On the Road

My early travels

The title of this page is intentionally borrowed from the late writer Jack Kerouac. Best known as the author of the 1957 novel, On the Road, Franco-American writer Kerouac is often credited with inspiring the "Beat Generation."

Not all know, however, that Kerouac was considerably more conservative than some of his better-known "beatnik" contemporaries such as poet Allen Ginsberg. Nonetheless, Kerouac's On the Road inspired a sense of travel and adventure in me while I was still a teenager.

At age 17, in 1972, I bicycled from London to Morocco, and then hitched rides on trucks, hopped an iron ore train in Mauritania, and ended up in Senegal and Gambia. My plans to work or stowaway on a boat to Recife, Brazil were thwarted when I was robbed sleeping under a full moon on a beach in Dakar, Senegal.

I became wiser as a result of that experience, but no less adventurous. After working and saving enough money to travel again, I set out in 1973 to "do" the overland route to India, which was then very popular with adventure travellers. The close-up view of poverty in India was a shock I had never experienced, even in West Africa. My initial response was to flee to the mountains of Nepal, where I discovered a love for trekking in the Himalayas -- of course being my own "Sherpa" and living on less than $2 a day. (Photo above). When I returned to India a while later, I fell in love with that country -- its rich culture, beauty and diversity -- despite its poverty.

Still prior to my 20th birthday, I set out to discover Latin America with only $700 in my money belt. In 1974, the wars that tore apart Central America in the 1980s had not yet erupted. Lingering tension from the 1969 "Soccer War" led me to skip Honduras by riding on a badly leaking launch across the Gulf of Fonseca from El Salvador to Nicaragua. I also skipped Panama, going directly from Costa Rica to Colombia, detouring to explore the culturally very distinct east coast of Nicaragua. In Colombia, I lived a while in a $6/month adobe hut among the pre-Columbian "idols" of San Agustín, eating avocados from the tree out back, and improving my Spanish by talking to the coffee pickers. After six months in Latin America, I lacked the money to return home, and had to sell off my possessions on the streets of Baranquilla, Colombia to raise enough money for a ticket to Miami.
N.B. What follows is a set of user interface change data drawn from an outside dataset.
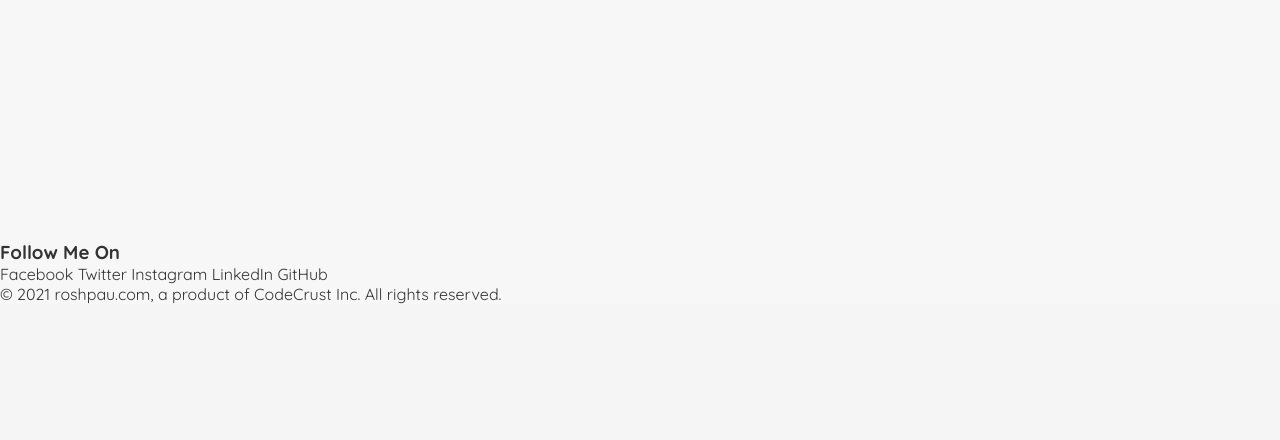
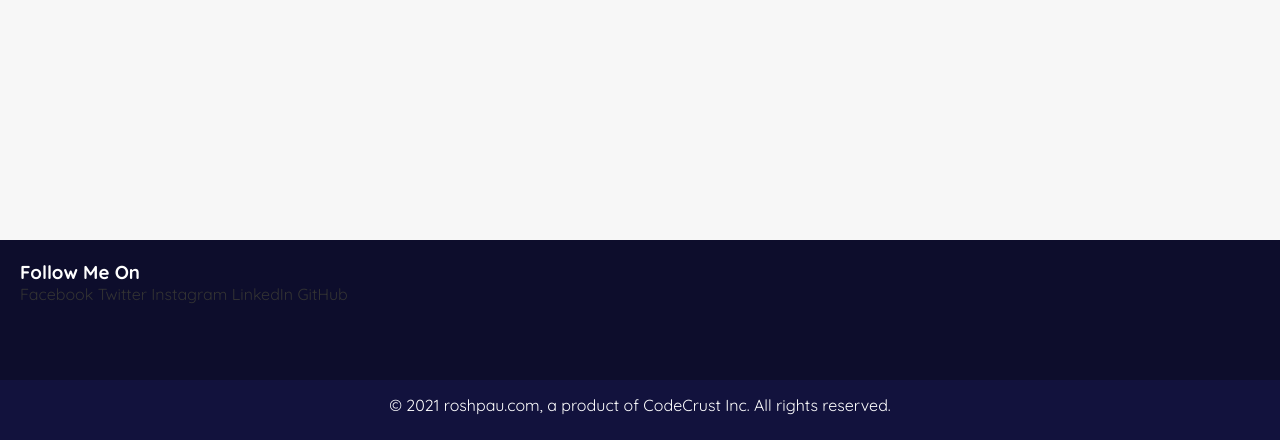
Before and after one commit to DevFidelis/portfolio-script, a PHP site: page /contact.php in a window 1280 px wide. Shown: the part 660-1100 px from the top of the page. Before the commit the page ends 964 px from the top, so only its background shows below. Run offline with PHP 8.4, Linux system fonts and the light colour scheme.

Commit message:
modified footer style

```diff
--- a/css/main.css
+++ b/css/main.css
@@ -31,6 +31,39 @@ header {
   width: 100%;
   height: 70px;
   z-index: 4;
+}
+
+footer {
+  position: relative;
+  width: 100%;
+  height: 200px;
+  background-color: #0d0d2c;
+}
+
+.footer-copyright {
+  position: absolute;
+  bottom: 0;
+  left: 0;
+  right: 0;
+  height: 60px;
+  width: 100%;
+  padding: 15px;
+  color: #fff;
+  background-color: #141442c5;
+  text-align: center;
+}
+
+.footer-body {
+  display: flex;
+  justify-content: flex-start;
+  align-items: flex-start;
+  flex-direction: column;
+  padding: 20px;
+  height: 150px;
+}
+
+.footer-body h3 {
+  color: #fff;
 }
 
 header p {
@@ -126,6 +159,7 @@ a:active {
   justify-content: center;
   align-items: center;
   flex-flow: column wrap;
+  font-weight: bold;
   width: 100%;
   z-index: 2;
 }
@@ -140,7 +174,9 @@ a:active {
 }
 
 .btn-view-work {
-  background-color: #00000000;
+  background-color: #d4b6b600;
+  color: #fff;
+  font-weight: bold;
   border: 2px solid #333;
   border-radius: 5px;
   padding: 6px 10px;
```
American Immigration authorities were not impressed when I arrived in Miami with the equivalent of 2 cents in Colombian centavos in my pocket. I was held in custody until my family could lend me the money for a direct plane ticket to Canada. Thus began my long-time hatred for Miami International Airport!

For a few years I worked in Canada, including a stint underground in Giant Mine, Yellowknife, NWT, and a summer hammering spikes on the Canadian Pacific Railway in Rogers Pass, B.C. -- not far from where the famous spike once united railway lines from the east and west. I also bought myself a decent used camera, and learned how to use it while studying journalism.

By 1977, the travel bug bit again, and I again decided to make the overland trip to India. This time I discovered the rugged beauty of Afghanistan and its friendly people. That country had been "closed" due to a coup d' état when I tried to visit it in 1973. In April 1978, only three months after I returned through Afghanistan, another coup set off a chain of events that led to the brutal civil war that continues today. Also on the way home, I tried to get a job teaching English in Teheran, Iran. I still have the newspaper clipping that obliquely refers to a anti-Shah demonstrations that occurred in January 1978, led by "Iran's enemies," and threatening a "return to the Stone Age." A fellow traveller joked that the demonstrators were chanting: "We want more oppression!" Of course that wasn't true, but given events that soon followed under the leadership of the Ayatollah Khomeini, it might have been!

The following web pages provide a glimpse of central and southern Asia in a more innocent time, 1977 and 1978. I've also included a few pictures taken in Europe on the way, as well as some from later travels in Europe, Latin America and the Caribbean. Enjoy!

Jack Kerouac




Return to Richard McGuire home page

Return to Richard McGuire Photo Gallery

© 1999 Richard McGuire
Last revised
March 10, 2010